Marianne Lake will take on a new role and lead the bank's consumer lending business, which includes card services, home lending and auto finance. She will step down as the bank's chief financial officer effective May 1.
She will be succeeded by JPMorgan's current CEO of card services, Jennifer Piepszak, who is now also in the running to lead the bank, when Dimon steps aside.
“I am bursting with pride over those two,” Dimon told FOX Business’ Maria Bartiromo on Thursday. “Marianne Lake is just an exceptional CFO.”
Piepszak will also join Lake as part of the bank’s operating committee of top executives.
“[Piepszak] has been in the financial function all over the company and she’s becoming the new CFO. And like Marianne, she’s got character, and talent, and brains and is trusted by people,” Dimon said.
Dimon said shuffling responsibilities and roles within the operating committee, in a way, is part of the company’s succession plan.
“It is very important, if you are on my board to say, you know, move people around, give them different experiences, seeing what they’re really good at. And so -- so I think it is part of a succession plan that you would see us moving people around, trying something different,” he said.

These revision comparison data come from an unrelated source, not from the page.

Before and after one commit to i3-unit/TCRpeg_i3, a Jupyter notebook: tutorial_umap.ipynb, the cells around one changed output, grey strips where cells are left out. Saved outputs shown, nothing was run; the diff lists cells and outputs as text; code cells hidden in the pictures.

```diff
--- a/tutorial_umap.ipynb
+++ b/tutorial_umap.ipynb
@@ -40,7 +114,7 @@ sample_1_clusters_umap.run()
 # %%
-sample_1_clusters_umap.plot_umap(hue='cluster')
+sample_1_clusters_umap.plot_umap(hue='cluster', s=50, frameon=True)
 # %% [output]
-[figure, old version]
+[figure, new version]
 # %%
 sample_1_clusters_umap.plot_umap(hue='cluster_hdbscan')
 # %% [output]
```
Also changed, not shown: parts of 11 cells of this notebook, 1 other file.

Dimon, 63, intends to run the largest U.S. bank for at least another five years. He earned praise from investors for leading the bank out of the financial crisis and has spearheaded new investments in education and training programs more recently.

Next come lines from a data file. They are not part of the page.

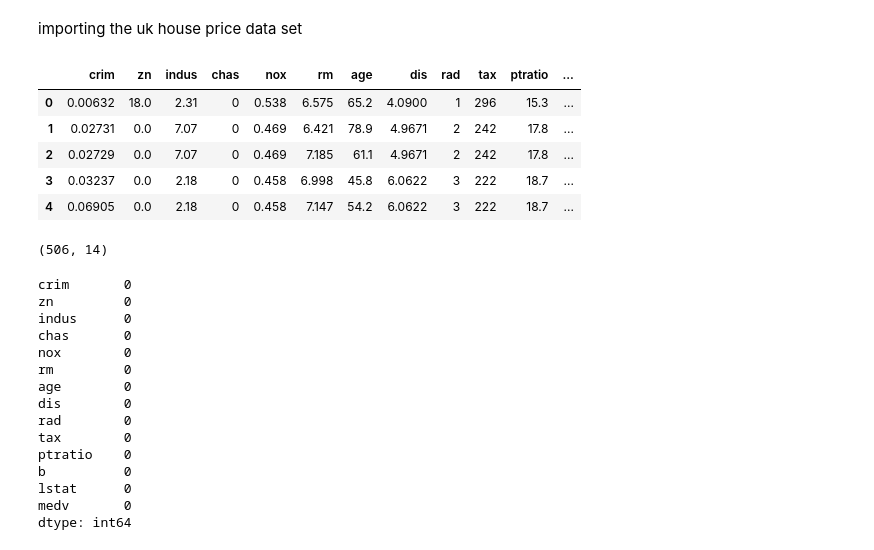
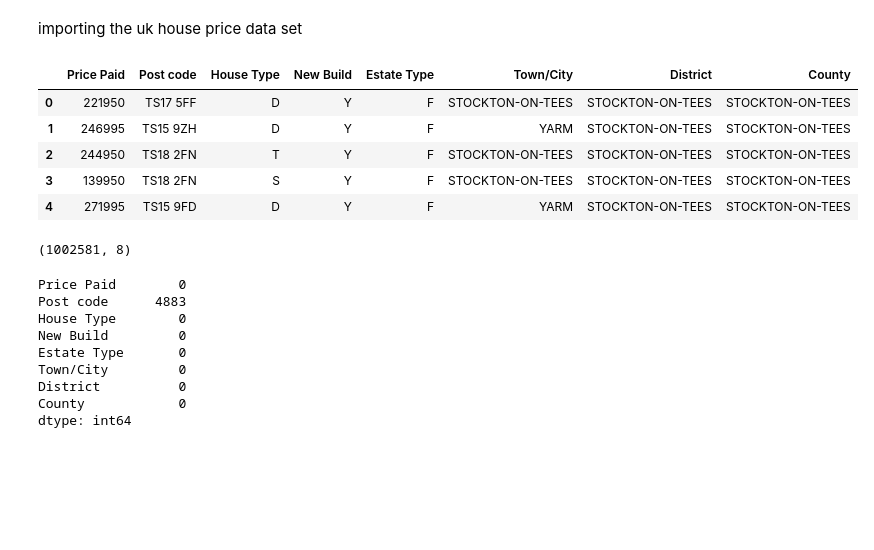
Before and after one commit to umarpir/HousePricePredictor, a Jupyter notebook: House_price_valuation.ipynb, the cells around one changed output. Cells and saved outputs as stored; diff of their text form; code cells hidden in the pictures; blank space fills up the shorter version.

```diff
--- a/House_price_valuation.ipynb
+++ b/House_price_valuation.ipynb
@@ -21,4 +20,2 @@ Saving BostonHousing.csv to BostonHousing (1).csv
 # %% [markdown]
 importing the uk house price data set
-# %%
-house_price_dataset = pd.read_csv('BostonHousing.csv')
@@ -25,36 +24,30 @@ house_price_dataset = pd.read_csv('BostonHousing.csv')
 # %%
-house_price_dataframe = pd.DataFrame(house_price_dataset)
+housing_dataframe = pds.DataFrame(house_price_dataset)
 # %%
-house_price_dataframe.head()
+housing_dataframe.head()
 # %% [output]
-|  | crim | zn | indus | chas | nox | rm | age | dis | rad | tax | ptratio | ... |
-| 0 | 0.00632 | 18.0 | 2.31 | 0 | 0.538 | 6.575 | 65.2 | 4.0900 | 1 | 296 | 15.3 | ... |
-| 1 | 0.02731 | 0.0 | 7.07 | 0 | 0.469 | 6.421 | 78.9 | 4.9671 | 2 | 242 | 17.8 | ... |
-| 2 | 0.02729 | 0.0 | 7.07 | 0 | 0.469 | 7.185 | 61.1 | 4.9671 | 2 | 242 | 17.8 | ... |
-| 3 | 0.03237 | 0.0 | 2.18 | 0 | 0.458 | 6.998 | 45.8 | 6.0622 | 3 | 222 | 18.7 | ... |
-| 4 | 0.06905 | 0.0 | 2.18 | 0 | 0.458 | 7.147 | 54.2 | 6.0622 | 3 | 222 | 18.7 | ... |
+|  | Price Paid | Post code | House Type | New Build | Estate Type | Town/City | District | County |
+| 0 | 221950 | TS17 5FF | D | Y | F | STOCKTON-ON-TEES | STOCKTON-ON-TEES | STOCKTON-ON-TEES |
+| 1 | 246995 | TS15 9ZH | D | Y | F | YARM | STOCKTON-ON-TEES | STOCKTON-ON-TEES |
+| 2 | 244950 | TS18 2FN | T | Y | F | STOCKTON-ON-TEES | STOCKTON-ON-TEES | STOCKTON-ON-TEES |
+| 3 | 139950 | TS18 2FN | S | Y | F | STOCKTON-ON-TEES | STOCKTON-ON-TEES | STOCKTON-ON-TEES |
+| 4 | 271995 | TS15 9FD | D | Y | F | YARM | STOCKTON-ON-TEES | STOCKTON-ON-TEES |
-# %%
-# check the sumber of rows and columns
-house_price_dataframe.shape
-# %% [output]
-(506, 14)
+# %%
+#housing datsaet length check
+housing_dataframe.shape
+# %% [output]
+(1002581, 8)
 # %%
-# check for missing values
-house_price_dataframe.isnull().sum()
+# missing values check
+housing_dataframe.isnull().sum()
 # %% [output]
-crim       0
-zn         0
-indus      0
-chas       0
-nox        0
-rm         0
-age        0
-dis        0
-rad        0
-tax        0
-ptratio    0
-b          0
-lstat      0
-medv       0
+Price Paid        0
+Post code      4883
+House Type        0
+New Build         0
+Estate Type       0
+Town/City         0
+District          0
+County            0
 dtype: int64
 # %%
```
Also changed, not shown: parts of 25 cells of this notebook.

He also established himself in Washington D.C. as an advocate for business and also chairs the Business Roundtable. Dimon has brushed aside speculation that he is interested in a presidential run down the road.

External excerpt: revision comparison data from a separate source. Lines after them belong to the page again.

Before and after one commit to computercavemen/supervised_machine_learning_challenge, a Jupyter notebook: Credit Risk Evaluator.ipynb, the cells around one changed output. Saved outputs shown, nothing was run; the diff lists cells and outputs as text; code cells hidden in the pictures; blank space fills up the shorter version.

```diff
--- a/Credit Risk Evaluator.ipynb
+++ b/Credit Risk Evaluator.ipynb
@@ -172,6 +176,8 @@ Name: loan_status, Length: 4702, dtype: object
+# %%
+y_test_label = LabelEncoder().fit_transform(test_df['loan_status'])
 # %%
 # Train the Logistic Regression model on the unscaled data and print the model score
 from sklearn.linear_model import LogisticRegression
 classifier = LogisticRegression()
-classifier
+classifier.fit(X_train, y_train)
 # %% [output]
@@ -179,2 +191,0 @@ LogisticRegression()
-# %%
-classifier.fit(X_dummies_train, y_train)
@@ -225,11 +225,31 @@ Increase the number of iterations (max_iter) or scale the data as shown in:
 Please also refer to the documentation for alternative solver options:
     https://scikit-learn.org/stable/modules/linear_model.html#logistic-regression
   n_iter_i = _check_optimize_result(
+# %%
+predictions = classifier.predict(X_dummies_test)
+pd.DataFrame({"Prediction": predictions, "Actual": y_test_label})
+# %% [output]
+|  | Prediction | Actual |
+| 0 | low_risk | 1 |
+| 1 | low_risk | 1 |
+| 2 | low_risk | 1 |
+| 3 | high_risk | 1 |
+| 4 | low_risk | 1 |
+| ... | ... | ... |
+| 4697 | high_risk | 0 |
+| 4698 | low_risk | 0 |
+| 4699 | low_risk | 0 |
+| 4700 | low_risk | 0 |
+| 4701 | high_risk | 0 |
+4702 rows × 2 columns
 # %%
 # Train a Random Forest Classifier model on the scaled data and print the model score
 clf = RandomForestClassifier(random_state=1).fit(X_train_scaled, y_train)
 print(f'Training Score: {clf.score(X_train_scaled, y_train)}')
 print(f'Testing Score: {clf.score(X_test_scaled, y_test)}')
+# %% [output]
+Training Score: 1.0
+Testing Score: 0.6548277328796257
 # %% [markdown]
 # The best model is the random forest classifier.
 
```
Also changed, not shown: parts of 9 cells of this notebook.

Speaking to FOX Business, Dimon discussed JPMorgan Chase’s creation of AdvancingCities, a new $500 million program to create greater economic opportunity in cities across the world. Five cities, Chicago, Louisville, Miami, San Diego and Syracuse, will receive $3 million each over five years.
“This particular money is going to a bunch of local non-for-profits who do work skills initiatives in lower and middle income neighborhoods to get kids both jobs and knowledge about jobs, training for jobs and also what they need to do to get -- be successful, Dimon said from Louisville, Kentucky.
Dimon noted that JPMorgan Chase has a big presence in places like Louisville where communities need a lot of help in establishing affordable housing and enhancing its work skills.
“It only really works if local governments, think of the mayor, the schools, civic society, we hear Metro United Way and business leaders come together and say, ‘here’s what we want to do for our community.’”